An advantage of camping during the fall is reduced prices on many state parks and national forests! Research individual forests and campgrounds to see if they have reduced entry fees. Schedule your trip with beautiful fall colors in mind but be sure to watch the weather, as it may fluctuate quickly. To be on the safe side, you should always be prepared for rain and even possible snow.
You will likely be much colder than you were on your summer adventures, so bring extra food for fuel and clothing to stay warm. It’s easy to get dehydrated with cooler, dryer temperatures, so be sure you’re drinking plenty of water throughout the day! Bring a GPS so you know where you are and to let others find you in case of emergency. Extra firewood can also be useful, as dry firewood can be scarce in autumn.
One of the most important things you can do to stay warm at night is to pack the right sleeping bag and pad. Bring a sleeping bag that protects against temperatures, as they may be lower then you expect. Combine this with a sleeping pad to protect you from the cold ground and you are sure to stay toasty. When sun rises and you're ready to step out and start your day, keep your slippers close to stay warm amongst the frosty morning grass!
3. Staying Warm
With lower temperatures, it’s critical to keep yourself warm and dry so you don't risk hypothermia. Bring extra clothing, footwear, and mittens so you always have dry backups. About 30% of your body heat escapes through your head, so wear a cap to keep your whole body warm.

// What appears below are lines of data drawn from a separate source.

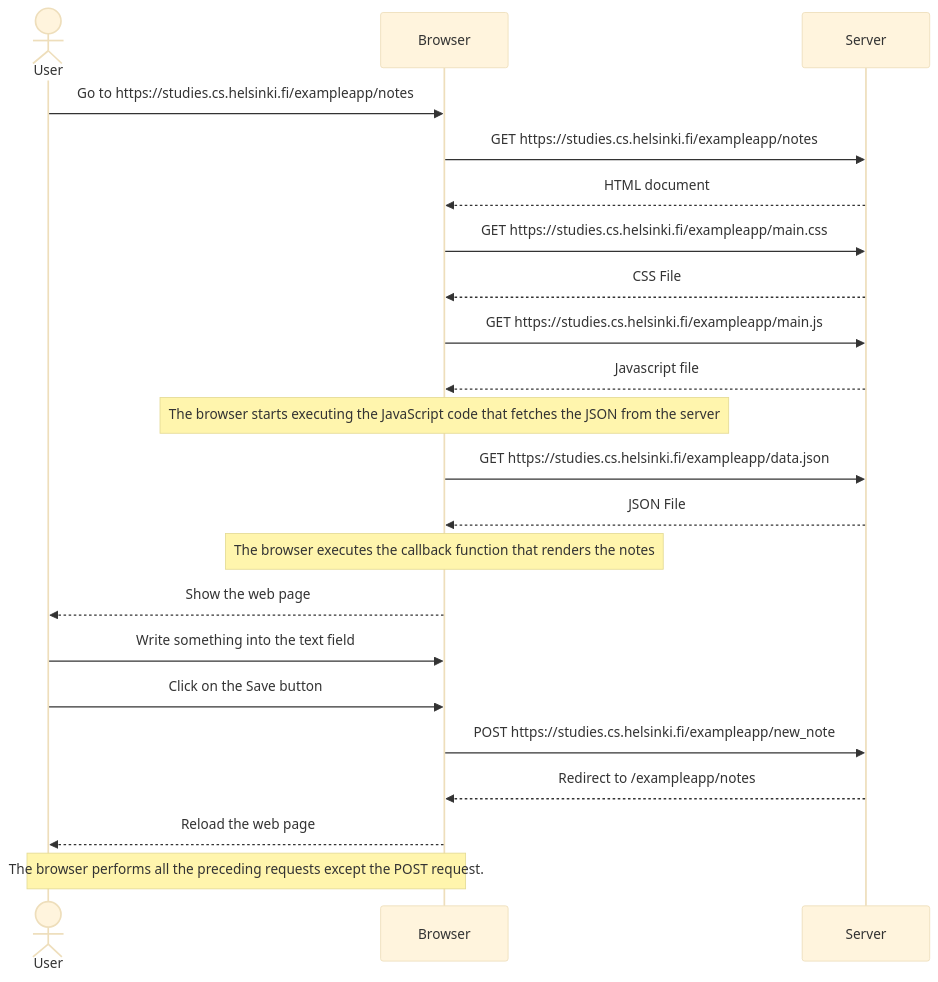
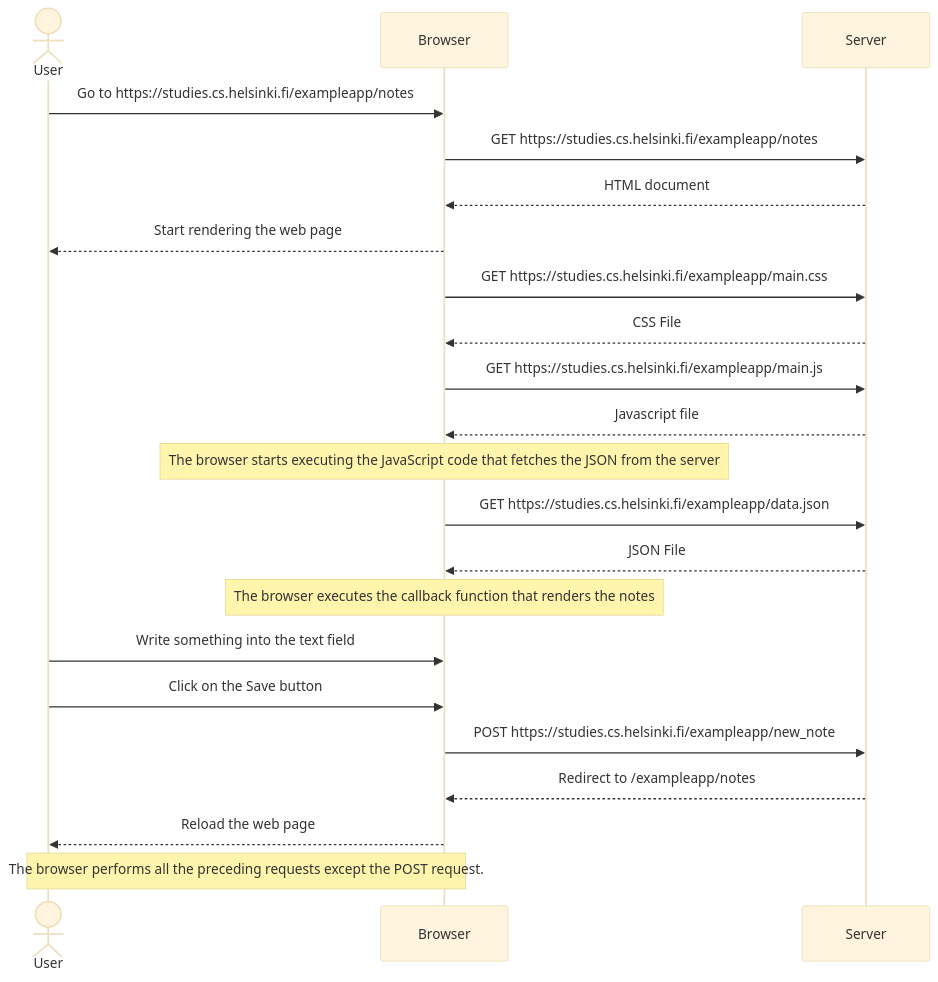
Before and after one commit to Wilky2/FullStackOpen: the diagram in part0/NewNoteDiagram/mermaid.md, drawn with Mermaid (base theme). The commit also changed 5 other files, not shown here.

Commit message:
correction in the exercises when the browser start rendering the web page

````diff
--- a/part0/NewNoteDiagram/mermaid.md
+++ b/part0/NewNoteDiagram/mermaid.md
@@ -1,26 +1,26 @@
 ```mermaid
 sequenceDiagram
     actor user as User
     participant browser as Browser
     participant server as Server
 
     user ->> browser: Go to https://studies.cs.helsinki.fi/exampleapp/notes
     browser ->> server: GET https://studies.cs.helsinki.fi/exampleapp/notes
     server -->> browser: HTML document
+    browser -->> user: Start rendering the web page
     browser ->> server: GET https://studies.cs.helsinki.fi/exampleapp/main.css
     server -->> browser: CSS File
     browser ->> server: GET https://studies.cs.helsinki.fi/exampleapp/main.js
     server -->> browser: Javascript file
     Note over browser: The browser starts executing the JavaScript code that fetches the JSON from the server
     browser ->> server: GET https://studies.cs.helsinki.fi/exampleapp/data.json
     server -->> browser: JSON File
     Note over browser: The browser executes the callback function that renders the notes
-    browser -->> user: Show the web page
 
     user ->> browser: Write something into the text field
     user ->> browser: Click on the Save button
     browser ->> server: POST https://studies.cs.helsinki.fi/exampleapp/new_note
     server -->> browser: Redirect to /exampleapp/notes
     browser -->> user: Reload the web page
     Note over user,browser: The browser performs all the preceding requests except the POST request.
 ```
````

To stay cozy from the inside out, bring an insulated mug for everyone in your party to share some hot coco or apple cider (recipe here).
4. Layering Essentials
Bring a variety of clothing for layering to stay comfortable while outdoors. Pack plenty of breathable, water-resistant options in case anything gets wet or dirty. Some crucial pieces to bring are base layers, such as thermal underwear, a thick, quality sweater, a wind and water-resistant jacket, a winter cap, gloves, and a pair of cozy slippers to stay warm from head to toe.
5. Be Aware of Less Light
Be mindful of when the sun sets and allow yourself plenty of time to arrive at your campsite before dark. Bring a headlamp and extra lighting for your campsite to manage necessary tasks such as starting a fire, cooking, and settling in for the night.
Cooking times are longer in lower temperatures so plan to rise early to heat water and prepare meals for the day ahead. In case the weather conditions become difficult, pack dishes that are filling and easy-to-prepare so you can spend more time warming up by the fire. Backpackers Bistro offers nutritional meals that are easy to cook and bring the comforts of home to the trail. Don’t forget to bring extra food, as you will be burning more fuel then you would during the summer!
7. Respect Nature
Many wildlife species are out and about in the fall, so it’s important to maintain space between the animals and be respectful of wildlife eating, mating, and nesting. If you would like to take some photos, use a zoom lens and do not approach them. Leave the places you visit just how you found them by educating yourself on the Leave No Trace practices.
In the wilderness, it's very important to maintain good hygiene. Traditionally, women either pack excess amounts of toilet paper or use the "drip dry" method. Neither of these are good options, with the latter being unsanitary and possibly resulting in bacterial infections. Kula Cloth has combated this issue by creating a reusable cloth designed for absorbing pee. Their product is the first antimicrobial cloth designed for adventurous women.